Many of us at one time or another have felt as though we were not receiving the proper amount of credit (compensation, title, accolades, etc). It is important to remember that while this may be the case, it is a matter to be handled between your employer and yourself and has nothing to do with your coworkers. If you are truly underappreciated in your organization, then it is time to approach your supervisor and let them know why and remind them of the value that you provide to them. In some cases it may be as simple as making a solid case for your yourself and in others the possibility exists of setting goals that, if met, will yield increased benefits to you. Sometimes however, your opportunity lies elsewhere. In many organizations (universities in particular come to mind), unfortunately your best chance is in taking a promotion with another company. In these cases, if you revere your organization, the chances of returning at a higher salary/title have already increased.

Regardless of how you perceive your future, know that the best thing for you is to simply focus on yourself and to do the best job that you can do. If you get to a point where you feel as though you are not being properly appreciated, take some time to remind your employer what they have and why they need you around. The folks that are busy comparing themselves to each other are the ones that are only concerned with doing their job as well or slightly better than their coworkers.

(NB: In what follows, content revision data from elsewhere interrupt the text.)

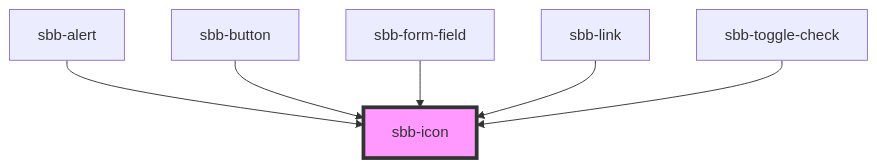
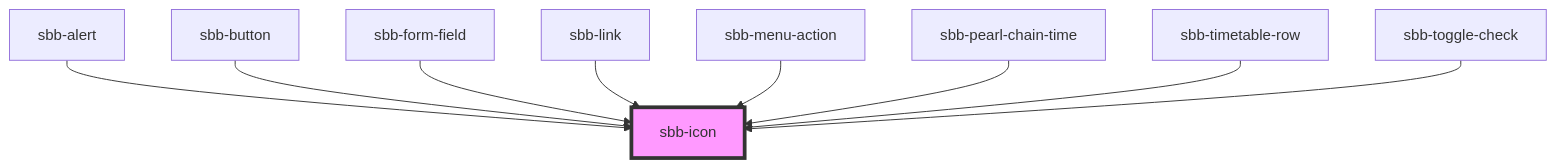
One commit to sbb-design-systems/lyne-components changed the diagram in src/components/sbb-icon/readme.md. Above: the diagram before and after it, drawn with Mermaid.

Commit message:
chore: fix integrity

````diff
--- a/src/components/sbb-icon/readme.md
+++ b/src/components/sbb-icon/readme.md
@@ -109,9 +109,12 @@
 ```mermaid
 graph TD;
   sbb-alert --> sbb-icon
   sbb-button --> sbb-icon
   sbb-form-field --> sbb-icon
   sbb-link --> sbb-icon
+  sbb-menu-action --> sbb-icon
+  sbb-pearl-chain-time --> sbb-icon
+  sbb-timetable-row --> sbb-icon
   sbb-toggle-check --> sbb-icon
   style sbb-icon fill:#f9f,stroke:#333,stroke-width:4px
 ```
````
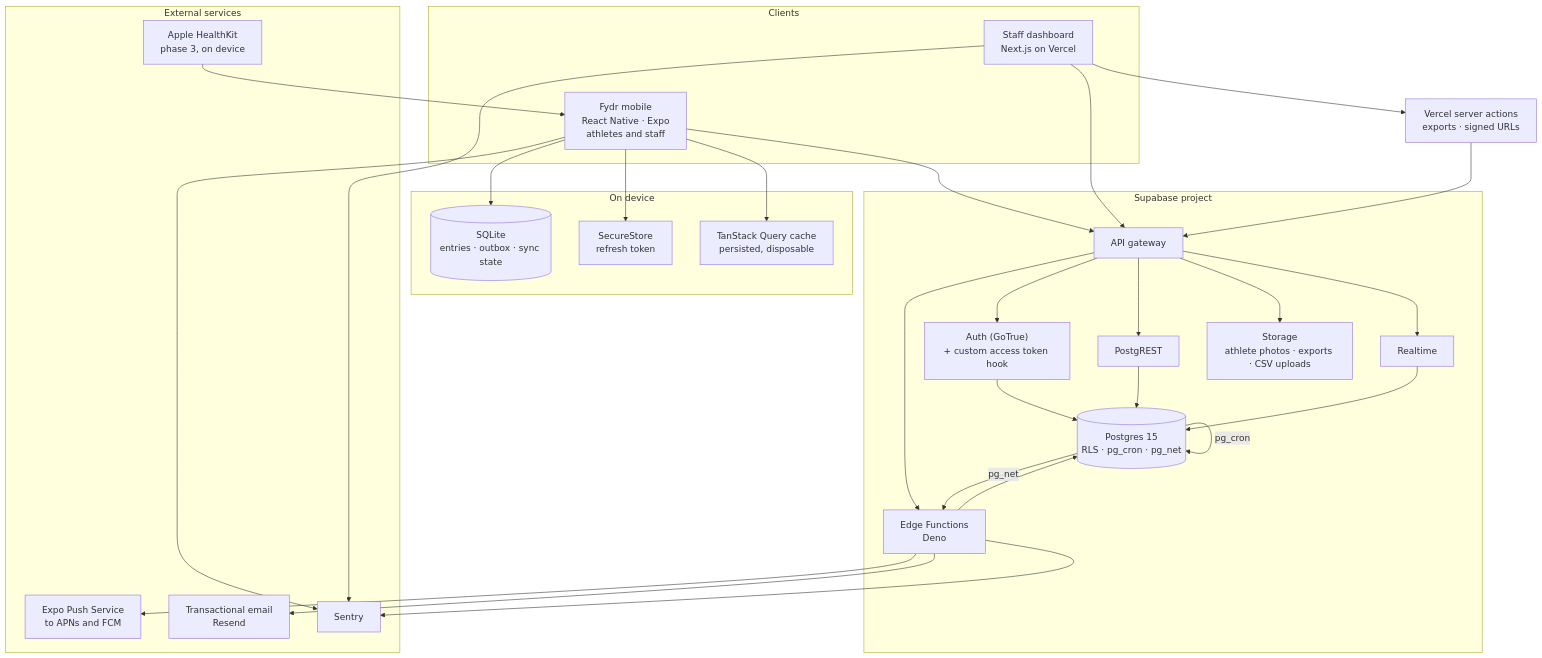
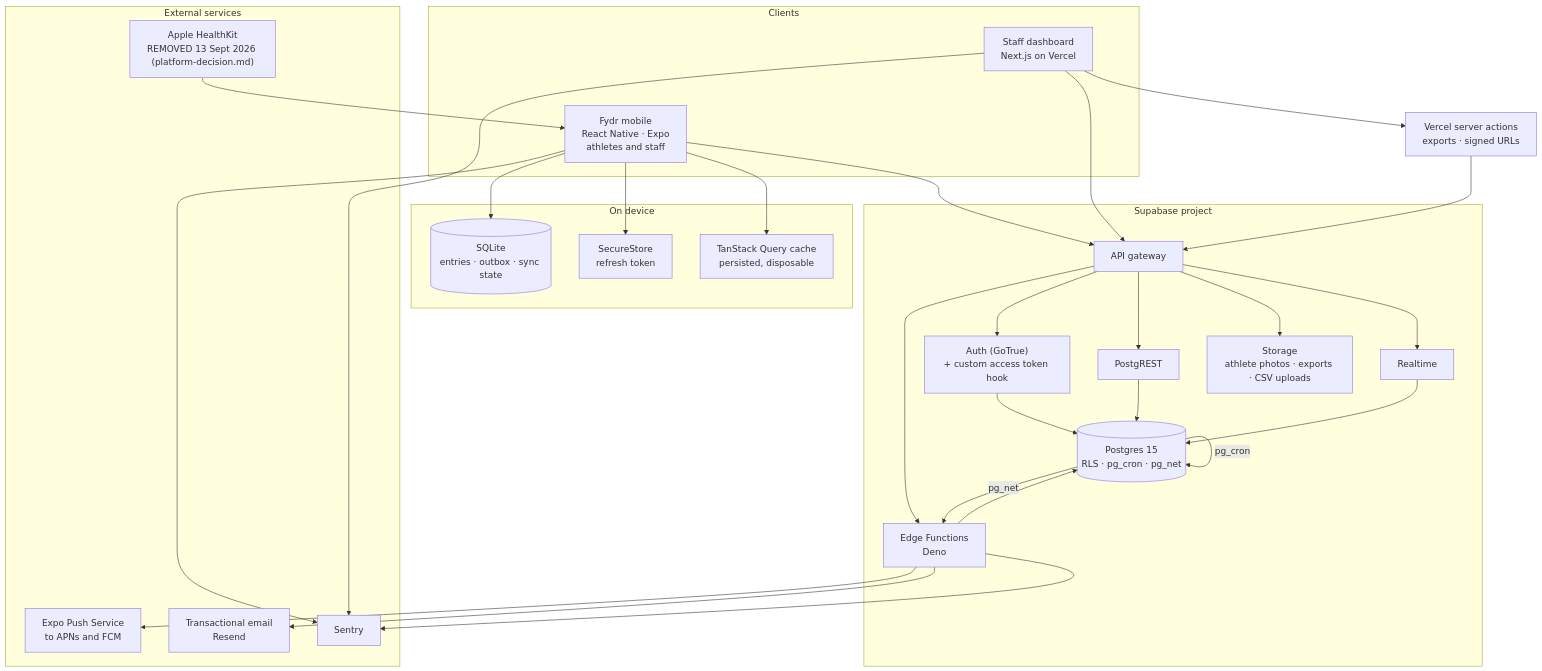
The first of 6 diagrams in docs/05-architecture.md (isabellasale212/FYDR), drawn with Mermaid before and after one commit. The commit also changed 29 other files, not shown here.

````diff
--- a/docs/05-architecture.md
+++ b/docs/05-architecture.md
@@ -18,59 +18,59 @@
 ```mermaid
 graph TB
     subgraph Clients["Clients"]
         MA["Fydr mobile<br/>React Native · Expo<br/>athletes and staff"]
         WD["Staff dashboard<br/>Next.js on Vercel"]
     end
 
     subgraph Device["On device"]
         SQL[("SQLite<br/>entries · outbox · sync state")]
         SS["SecureStore<br/>refresh token"]
         QC["TanStack Query cache<br/>persisted, disposable"]
     end
 
     subgraph SB["Supabase project"]
         GW["API gateway"]
         AUTH["Auth (GoTrue)<br/>+ custom access token hook"]
         REST["PostgREST"]
         RT["Realtime"]
         STG["Storage<br/>athlete photos · exports · CSV uploads"]
         EF["Edge Functions<br/>Deno"]
         PG[("Postgres 15<br/>RLS · pg_cron · pg_net")]
     end
 
     subgraph Ext["External services"]
         PUSH["Expo Push Service<br/>to APNs and FCM"]
         MAIL["Transactional email<br/>Resend"]
-        HK["Apple HealthKit<br/>phase 3, on device"]
+        HK["Apple HealthKit<br/>REMOVED 13 Sept 2026 (platform-decision.md)"]
         SEN["Sentry"]
     end
 
     MA --> SQL
     MA --> SS
     MA --> QC
     HK --> MA
 
     MA --> GW
     WD --> GW
     WD --> VER["Vercel server actions<br/>exports · signed URLs"]
     VER --> GW
 
     GW --> AUTH
     GW --> REST
     GW --> RT
     GW --> STG
     GW --> EF
 
     AUTH --> PG
     REST --> PG
     RT --> PG
     EF --> PG
     PG -->|pg_net| EF
     PG -->|pg_cron| PG
 
     EF --> PUSH
     EF --> MAIL
     MA --> SEN
     WD --> SEN
     EF --> SEN
 ```
````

In the meantime, you can be the one excelling and getting people to notice.


Shaun Bossio is the Assistant Business Manager at the Boston University FitRec.

Topics: basketball performance, basketball conference, basketball training programs, athletic training conference, boston hockey summit, boston hockey conference, Shaun Bossio, athletic training books